A "system" of inequalities is a set of inequalities, usually two or three, that you deal with all at once. The solution to the system of inequalities is simply the intersection of the solutions for each of the individual parts. The technique for solving the system is identical to that for an individual inequality, with one additional step at the end.
Example: Graph the solution to:
3x - 2y < 15
x + 8y < 40
x > 2
Just as with solving single inequalities, it is usually best to solve as many of the inequalities as possible for "y" on one side. Doing so gives us:
y > 1.5x - 7.5
y < 5 - x/8
x > 2
For the first two inequalities we can use the Y=f(X) command on the Generate menu, as we did with single inequalities. Use Y=1.5*X-7.5 for the first (don't forget the multiplication symbol), and Y=5-X/8 for the second. For both inequalities extents of +10 will work fine. Again, the interval is not critical since we are dealing with straight lines.

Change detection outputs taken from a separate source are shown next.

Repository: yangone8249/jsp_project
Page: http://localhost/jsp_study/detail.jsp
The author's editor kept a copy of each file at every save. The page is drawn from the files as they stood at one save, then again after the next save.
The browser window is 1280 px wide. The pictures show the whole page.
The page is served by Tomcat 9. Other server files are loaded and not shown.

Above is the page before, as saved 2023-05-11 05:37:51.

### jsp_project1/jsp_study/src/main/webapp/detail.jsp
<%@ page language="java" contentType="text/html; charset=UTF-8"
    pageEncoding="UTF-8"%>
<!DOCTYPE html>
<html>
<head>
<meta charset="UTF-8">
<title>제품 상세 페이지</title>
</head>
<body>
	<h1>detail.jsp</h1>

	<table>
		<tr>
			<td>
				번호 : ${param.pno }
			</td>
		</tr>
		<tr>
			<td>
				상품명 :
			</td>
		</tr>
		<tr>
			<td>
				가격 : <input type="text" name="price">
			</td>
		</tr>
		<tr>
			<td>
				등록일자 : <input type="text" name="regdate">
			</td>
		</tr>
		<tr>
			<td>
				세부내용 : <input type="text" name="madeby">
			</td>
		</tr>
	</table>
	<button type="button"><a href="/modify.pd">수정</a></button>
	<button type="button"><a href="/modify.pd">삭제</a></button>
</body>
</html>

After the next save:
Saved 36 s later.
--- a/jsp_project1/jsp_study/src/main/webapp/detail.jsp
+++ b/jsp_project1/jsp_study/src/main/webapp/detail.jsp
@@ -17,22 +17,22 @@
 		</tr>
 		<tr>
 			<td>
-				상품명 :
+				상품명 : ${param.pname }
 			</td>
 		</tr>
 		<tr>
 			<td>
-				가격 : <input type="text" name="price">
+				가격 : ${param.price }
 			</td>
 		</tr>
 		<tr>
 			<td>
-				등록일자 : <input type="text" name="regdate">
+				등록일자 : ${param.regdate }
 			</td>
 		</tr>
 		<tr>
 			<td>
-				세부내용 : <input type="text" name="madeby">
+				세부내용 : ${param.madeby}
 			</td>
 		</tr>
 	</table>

But what about the third? We cannot use Y=f(X) because the inequality is independent of Y. There are a couple of ways to handle this, both relatively simple:
1. Select Edit Data on the Edit menu (or click the "Edit data" button on the toolbar), select "New Curve", and enter two endpoints for a line segment with X=2. The Y values don't matter as long as the extents will cover the Y range we are interested in. The other two inequalities with X = +10 give us extents of roughly -25 < Y < 10, so the two points (2,-25) and (2,10) will work nicely. Click OK after entering those two values.

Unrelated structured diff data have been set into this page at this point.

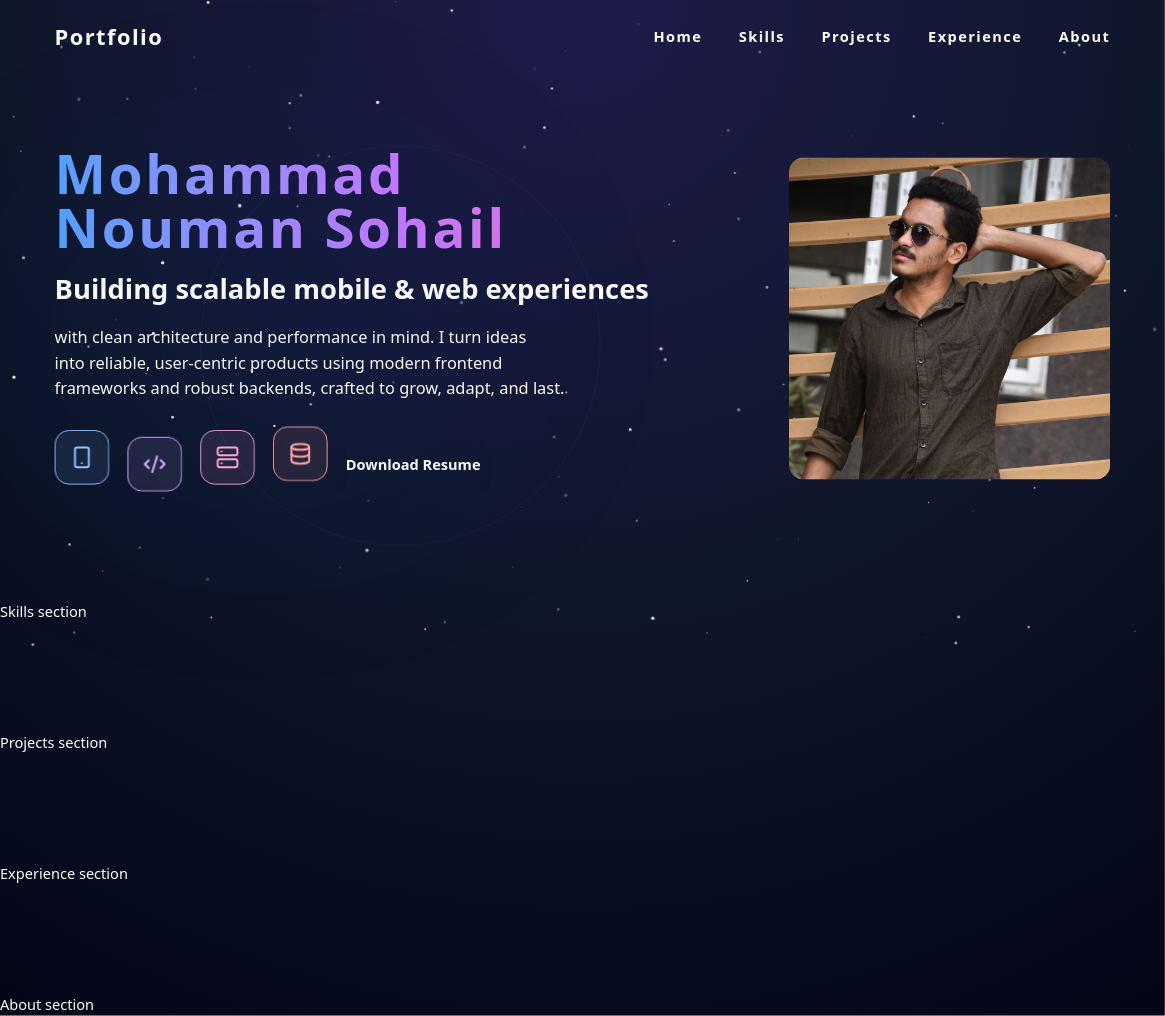
Repository: NoumanSohail/Nouman-Sohail-Portfolio
Page: /
An editor plug-in stored every save of this project. The page is shown before and after the next save, followed by the edit.
The browser window is 1280 px wide. The pictures show the whole page, at 91% of full size.
The project was rebuilt for these pictures with package versions that can differ from the ones it lists, and the page was loaded fresh each time. The framework's server and built-in components were replaced by stand-ins that run in the browser. Also part of the build but not shown: next.config.ts.

Above is the page before, as saved 2026-01-24 21:23:02.

After the next save:
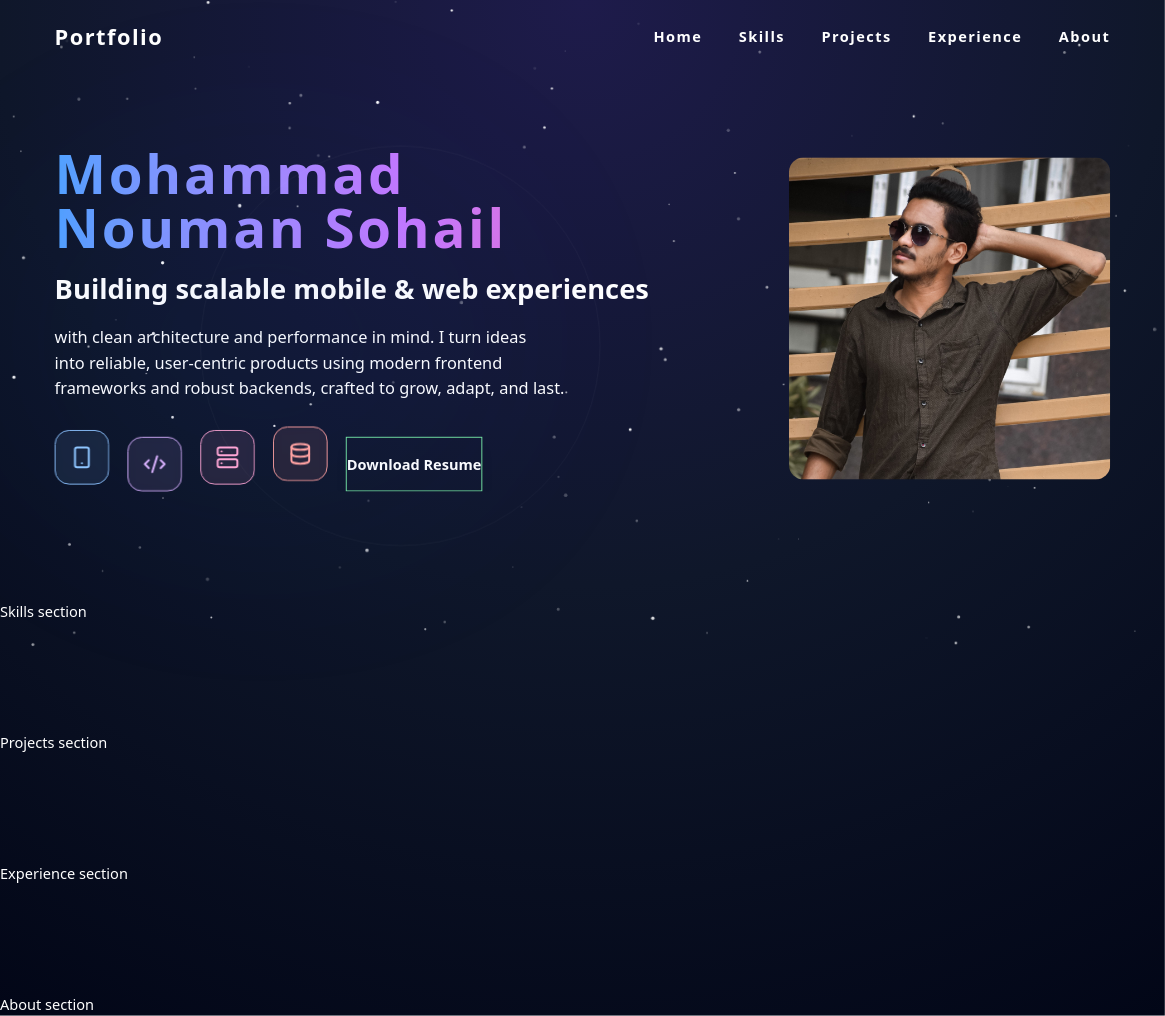
Saved 11 s later.
--- a/app/components/sections/Hero.tsx
+++ b/app/components/sections/Hero.tsx
@@ -82,7 +82,7 @@ const Hero = () => {
                         border-red-300 hover:border-red-300 text-red-300 hover:text-red-300
                         transition-all duration-300 animate-bounce [animation-delay:300ms]"
               />
-              <Button title="Download Resume" onClick={() => {}} className="border-green-300" />
+              <Button title="Download Resume" onClick={() => {}} className="border border-green-300" />
             </div>
           </motion.div>
         </div>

After setting the extents of the graph as before (using Extents/Intervals/Size on the Options menu) you should now have a graph that resembles the following:

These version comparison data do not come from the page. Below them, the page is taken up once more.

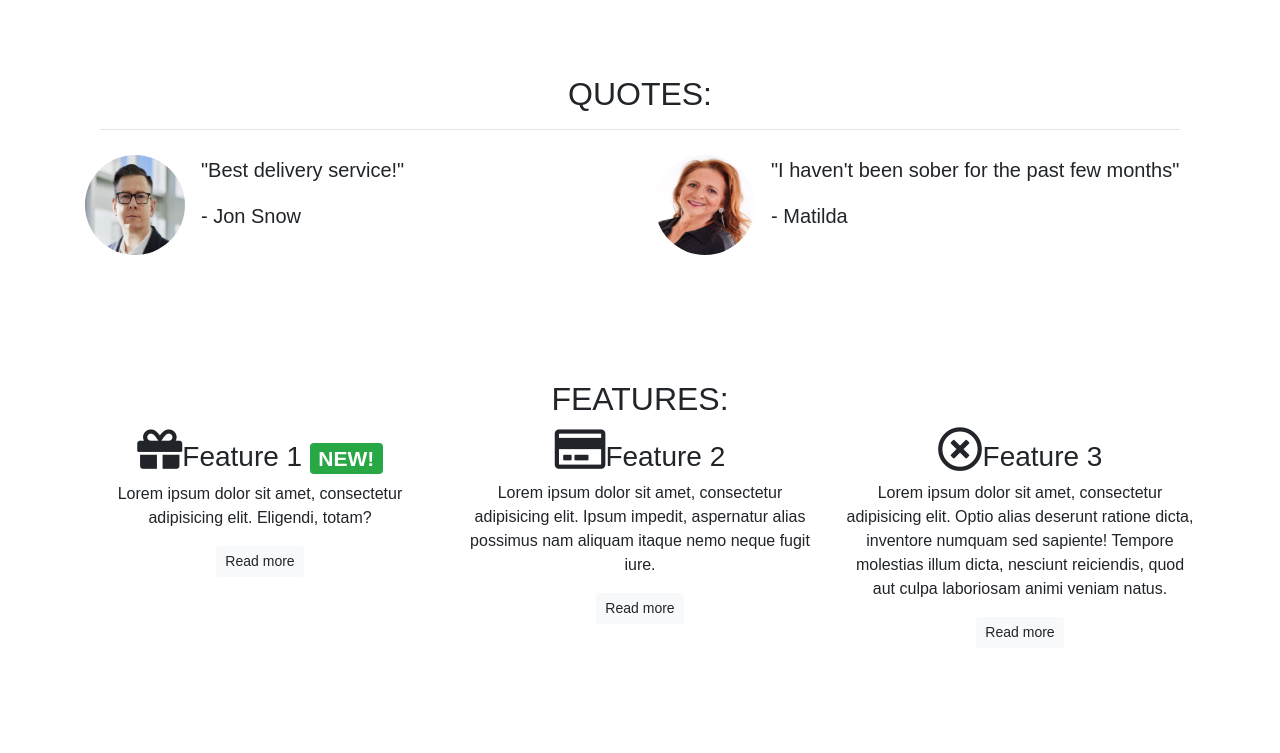
Repository: mkuti/Whiskey_website_using_Bootstrap
Page: index.html
The author's editor kept a record of every edit. The page is drawn from the files as they stood at one moment, then again after the next edit.
The browser window is 1280 px wide. The pictures show the part of the page from y = 720 to 1502 px (the page is 1473 px tall before and 1502 px after).
Backgrounds fixed to the window are drawn as part of the page. Some web fonts or font styles are not loaded; a fallback is used. Some web libraries are served in a nearby version.

Above is the page before.

### index.html
<!DOCTYPE html>
<html lang="en">

<head>
    <meta charset="UTF-8">
    <meta name="viewport" content="width=device-width, initial-scale=1.0">
    <title>Whiskey Drop | Taste a new whiskey every month</title>
    <link rel="stylesheet" href="https://maxcdn.bootstrapcdn.com/bootstrap/4.1.3/css/bootstrap.min.css">
    <link rel="stylesheet" href="https://use.fontawesome.com/releases/v5.6.1/css/all.css" integrity="sha384-gfdkjb5BdAXd+lj+gudLWI+BXq4IuLW5IT+brZEZsLFm++aCMlF1V92rMkPaX4PP" crossorigin="anonymous">

    <link href="https://fonts.googleapis.com/css?family=B612+Mono&display=swap" rel="stylesheet">
    <link rel="stylesheet" href="css/style.css" type="text/css" />
</head>

<body>

    <div class="container-fluid navalert-container">
        <!--alert sale-->
        <div class="container-fluid alert-container">
            <div class="row d-none d-sm-block">
                <div class="col-12">
                    <div class="site-wide-alert alert alert-warning">
                        <strong>Sale Now On!</strong> We've got a sale on. Get a 12-month subscription for the price of 6! <a href="">See here for details!</a>
                    </div>
                </div>
            </div>
        </div>
        <!-- nav -->
        <nav class="navbar navbar-dark navbar-expand-sm">
            <a href="/" class="navbar-brand">Whiskey Drop</a>
            <!-- button for smaller screens -->
            <button class="navbar-toggler ml-auto" type="button" data-toggle="collapse" data-target="#navbarNavDropdown" aria-controls="navbarNavDropdown" aria-expanded="false" aria-label="Toggle navigation">
            <span class="navbar-toggler-icon"></span></button>
            <!-- end button -->

            <!-- menu -->
            <div class="collapse navbar-collapse" id="navbarNavDropdown">
                <ul class="navbar-nav mr-auto">
                    <li class="active nav-item mr-2"><a class="nav-link" href="/">Home</a></li>
                    <li class="nav-item mr-2"><a class="nav-link" href="">About</a></li>
                    <li class="nav-item dropdown">
                        <a class="nav-link dropdown-toggle" href="#" id="navbarNavDropdownMenuLink" role="button" data-toggle="dropdown" aria-haspopup="true" aria-expanded="false">Whiskeys</a>
                        <div class="dropdown-menu" aria-labelledby="navbarNavDropdownMenuLink">
                            <a class="dropdown-item" href="#">Irish</a>
                            <a class="dropdown-item" href="#">Scottish</a>
                            <a class="dropdown-item" href="#">Japanese</a>
                            <a class="dropdown-item" href="#">American</a>
                        </div>
                    </li>
                    <li class="nav-item mr-2 d-block d-sm-none"><a class="nav-link" href="">Sign In / Sign Up</a></li>
                </ul>
            </div>
            <!-- .menu -->
            <!--sign up-->
            <div class="d-none d-md-block">
                <p class="navbar-text my-auto mr-2"><i>Great whiskey delivered to your door</i></p>
                <a href="/login" class="btn btn--cta btn--red">Sign In / Sign Up</a>
            </div>
            <!--</div>-->
        </nav>
    </div>
    <!--end nav-->

    <!-- call out section -->
    <div class="container-fluid callout-container">
        <div class="opaque-overlay">&nbsp;</div>
        <div class="row">
            <div class="col-12">
                <section class="callout jumbotron text-center">
                    <h1 class="jumbotron-header">The finest whiskeys delivered to your doorstep.</h1>
                    <hr class="block-divider block-divider--orange">
                    <p class="lead">Sign up today to start receiving the world's best whiskeys every month. <s class="d-none d-sm-inline">€19.99</s>
                        <span class="d-inline d-sm-none"><br></span>
                        <strong><mark>The first one is free!</mark></strong></p>
                    <button class="btn btn--cta btn--red" data-toggle="modal" data-target="#signUpModal">Sign up!</button>
                    <p class="text-muted"><small>You must be over 18 to use our services. Please drink responsibly.</small></p>
                </section>
            </div>
        </div>
    </div>
    <!--end call out-->
    <!-- Quotes -->
    <div class="container quotes-container content-container">
        <section class="quotes">
            <div class="col-12 page-header">
                <h2 class="text-uppercase">Quotes:</h2>
                <hr class="block-divider-small">
            </div>
            <div class="row">
                <div class="col-12 col-md-6">
                    <div class="media">
                        <div class="d-none d-sm-block">
                            <img src="Images/old-man.jpg" class="rounded-circle mr-3" height=100 width=100>
                        </div>
                        <div class="media-body">
                            <blockquote class="blockquote">
                                <p>"Best delivery service!"</p>
                                <p>- Jon Snow</p>
                            </blockquote>
                        </div>
                    </div>
                </div>
                <div class="col-12 col-md-6">
                    <div class="media">
                        <div class="d-none d-sm-block">
                            <img src="Images/old-woman.jpg" class="rounded-circle mr-3" height=100 width=100>
                        </div>
                        <div class="media-body">
                            <blockquote class="blockquote">
                                <p>"I haven't been sober for the past few months"</p>
                                <p>- Matilda</p>
                            </blockquote>
                        </div>
                    </div>
                </div>
            </div>
        </section>
    </div>
    <!--end quotes-->

    <!-- Features -->
    <div class="container features-container content-container">
        <section class="features">
            <div class="row">
                <div class="col-12 page-header">
                    <h2 class="text-uppercase">Features:</h2>
                </div>
            </div>
            <div class="row">
                <div class="col-12 col-md-6 col-lg-4">
                    <div class="feature">
                        <h3><i class="fas fa-gift d-none d-sm-inline"></i>Feature 1 <span class="badge badge-success">NEW!</span></h3>
                        <p>Lorem ipsum dolor sit amet, consectetur adipisicing elit. Eligendi, totam?</p>
                        <p><a class="btn btn-sm btn-light" href="">Read more</a></p>
                    </div>
                </div>

                <div class="col-12 col-md-6 col-lg-4">
                    <div class=feature>
                        <h3><i class="far fa-credit-card d-none d-sm-inline"></i>Feature 2</h3>
                        <p>Lorem ipsum dolor sit amet, consectetur adipisicing elit. Ipsum impedit, aspernatur alias possimus nam aliquam itaque nemo neque fugit iure.</p>
                        <p><a class="btn btn-sm btn-light" href="">Read more</a></p>
                    </div>
                </div>

                <div class="col-12 d-md-none d-lg-block col-lg-4">
                    <div class="feature">
                        <h3><i class="far fa-times-circle d-none d-sm-inline"></i>Feature 3</h3>
                        <p>Lorem ipsum dolor sit amet, consectetur adipisicing elit. Optio alias deserunt ratione dicta, inventore numquam sed sapiente! Tempore molestias illum dicta, nesciunt reiciendis, quod aut culpa laboriosam animi veniam natus.</p>
                        <p><a class="btn btn-sm btn-light" href="">Read more</a></p>
                    </div>
                </div>
            </div>
        </section>
        <!--end features-->
    </div>


    <div class="modal" tabindex="-1" role="dialog" id="signUpModal">
        <div class="modal-dialog" role="document">
            <div class="modal-content">
                <div class="modal-header">
                    <h5 class="modal-title">Sign Up to Whiskey Drop</h5>
                    <button type="button" class="close" data-dismiss="modal" aria-label="Close">
          <span aria-hidden="true">&times;</span>
        </button>
                </div>
                <div class="modal-body">
                    <form>
                        <div class="form-group">
                            <label for="exampleInputEmail1">Email address</label>
                            <input type="email" class="form-control" id="exampleInputEmail1" aria-describedby="emailHelp" placeholder="Enter email">
                            <small id="emailHelp" class="form-text text-muted">We'll never share your email with anyone else.</small>
                        </div>
                        <div class="form-group">
                            <label for="password">Password</label>
                            <input type="password" class="form-control" id="password" placeholder="Password">
                        </div>
                        <div class="form-group">
                            <label for="repeatPassword">Repeat Password</label>
                            <input type="password" class="form-control" id="repeatPassword" placeholder="Repeat Password">
                        </div>
                        <button type="submit" class="btn btn-success">Submit</button>
                    </form>
                </div>
            </div>
        </div>
    </div>

    <script src="https://code.jquery.com/jquery-3.3.1.slim.min.js" integrity="sha384-q8i/X+965DzO0rT7abK41JStQIAqVgRVzpbzo5smXKp4YfRvH+8abtTE1Pi6jizo" crossorigin="anonymous"></script>
    <script src="https://cdnjs.cloudflare.com/ajax/libs/popper.js/1.14.3/umd/popper.min.js" integrity="sha384-ZMP7rVo3mIykV+2+9J3UJ46jBk0WLaUAdn689aCwoqbBJiSnjAK/l8WvCWPIPm49" crossorigin="anonymous"></script>
    <script src="https://stackpath.bootstrapcdn.com/bootstrap/4.1.3/js/bootstrap.min.js" integrity="sha384-ChfqqxuZUCnJSK3+MXmPNIyE6ZbWh2IMqE241rYiqJxyMiZ6OW/JmZQ5stwEULTy" crossorigin="anonymous"></script>

</body>

</html>

### css/style.css
body {
    font-family: 'Poppins', sans-serif;
}

.alert-container .col-12 {
    padding-left: 0;
    padding-right: 0;
    }

.site-wide-alert {
    border-radius: 0;
    margin-bottom: 0;
    padding: 5px 15px;
    background-color:#ffd85d;
    border-color: #ffd85d;
}

.callout-container {
    height: 100vh;
    background: url(../Images/whiskey.jpg) no-repeat bottom right fixed;
    -webkit-background-size: cover;
    -moz-background-size: cover;
    -o-background-size: cover;
    background-size: cover;

    display: flex;
    align-items: center;
    justify-content: center;
    position: relative;
    }

/*opaque overlay for the background image*/

.opaque-overlay {
  position: absolute;
  top: 0;
  left: 0;
  height: 100%;
  width: 100%;
  background: rgba(0, 0, 0, 0.5);
}

/*navbar*/

.navbar {
    margin-bottom: 0;
    border: 0;
    width: 100%;
    background-color: rgba(0, 0, 0, 0.25);
    }

.navalert-container {
    position: absolute;
    top: 0;
    left: 0;
    padding-left: 0;
    padding:right; 0;
    z-index: 1;
}

.navbar .navbar-toggler {
    border: 0;
}

.navbar-brand {
    font-weight: bold;
    }

.navbar .navbar-nav a {
    font-weight: bold;
}

/*page headers*/

.page-header {
    margin-bottom: 0;
    border-bottom: 0;
    text-align: center;
}

.page-header h2 {
    margin-top: 0;
}

.quotes .page-header {
    margin-bottom: 25px;
}

   /*containers*/

.content-container {
    margin-top: 75px;
    margin-bottom: 75px;
    }

.container.wrapper {

}

.container-wrapper--red {
    background-color: #c1340a;
    color: white;
    }

.quotes-container {}

.features-container {
    padding-top: 50px;
    }


/*block dividers*/

.block-divider {
    width: 75px;
    height: 5px;
    border: 0;
    }

.block-divider--orange {
    background-color: #c1340a;
}

.block-divider--white {
    background-color: #fff;
}

.block-divider--short {
    width: 35px;
    background-color: #444;
}

/*jumbotron*/

.jumbotron {
    background-color: transparent;
}

.jumbotron-header {
    color: #fff;
    font-weight: bold;
    margin-top: 30px;
}

.jumbotron .lead {
    font-size: 1.25rem;
    font-weight: 300;
    margin: 25px 0;
    color: #949494;
}

.jumbotron small {
    font-size: 60%;
    font-style: italic;
    color: #e6e6e6;
}

/* buttons */

.btn--cta {
    font-weight:bold;
    border-radius:23px;
    width: 200px;
    }

.btn--red {
    color: white;
    border-color: #c1340a;
    background-color: #c1340a;
}

.btn--white {
    background-color: white;
    border-color: white;
    border-radius: 15px;
    color: #c1340a;
    min-width: 100px;
    margin-top: 10px;
}

.btn--red:hover,
.btn--red:active,
.btn--red:focus,
.btn--red:active:focus {
    border-color: #942909;
    background-color: #962605;
    color: white;
}

.btn--white:hover,
.btn--white:active,
.btn--white:focus,
.btn--white:active:focus {
    border-color: white;
    background-color: white;
    color: #000;
}

.badge--yellow {
    color: #c1340a;
    background-color: #ffd85d;
    border-radius: 5px;
}

.feature {
    text-align: center;
    margin-bottom: 30px;
    }

.feature i {
    margin-bottom: 20px;
    font-size: 45px;
    line-height: 45px;
}

.col-lg-4 {

After the next edit:
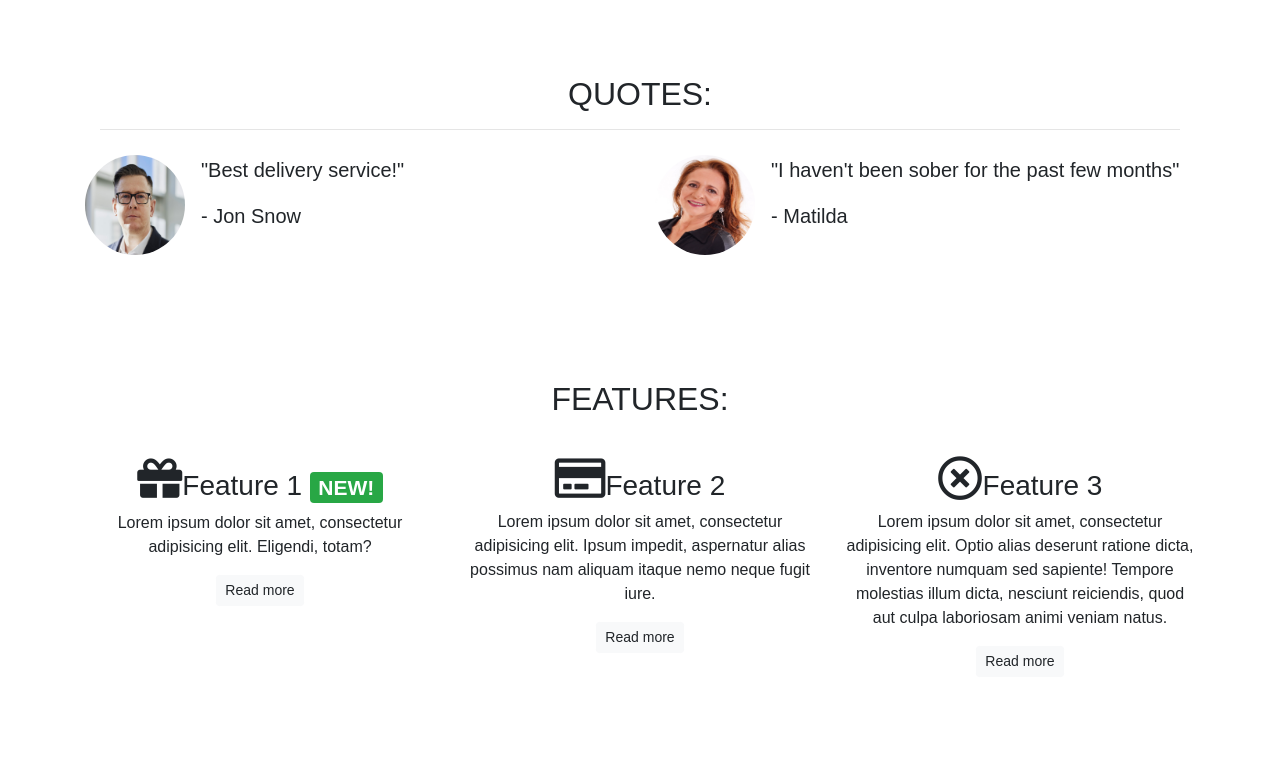
The edit:
--- a/index.html
+++ b/index.html
@@ -124,6 +124,7 @@
             <div class="row">
                 <div class="col-12 page-header">
                     <h2 class="text-uppercase">Features:</h2>
+                    <hr class="block-divider block-divider-small">
                 </div>
             </div>
             <div class="row">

Now select the Fill Between Curves command on the Options menu. We want a fill area for each of the inequalities. For Fill No. 1 select 1.5*X - 7.5 in the "Curve1" list. Since the inequality is > in this case we want to fill the area above the line, so in the "Curve2" box select Top. Likewise for the second inequality (<) select Bottom, and for the third (X > 2), select Right. The solution for each individual inequality is shown below:
The combination of all 3 solutions is a bit busy and not especially useful:
The solution we are looking for is the intersection of the three individual solutions. Return to the Fill Between Curves command and check the Draw only the intersections of all areas box. The solution:
Note that the fill color and style from the first fill area will always be used when this option is selected; all other color and style settings are ignored.
It is possible, of course, that there will be no solution to your set of inequalities. For example if you check the Draw only the intersections of all areas box for this graph:
no fill area will be drawn, since the two areas do not overlap (and since the boundaries are parallel, they will not overlap at any X). This is the correct solution, and DPlot will not issue any error messages or warnings in this case.
As with single inequalities, we have used linear functions in all examples for simplicity. But there is nothing restricting you from using more complex functions (polynomials, trigonometric functions, etc.) for this technique. One important difference with non-linear inequalities is that when using the Y=f(X) command, the interval between X values now is important in order to get sufficient detail. In general you'll want to use an interval of the X extents divided by 1000, or smaller. For high-order polynomials a smaller interval may be needed.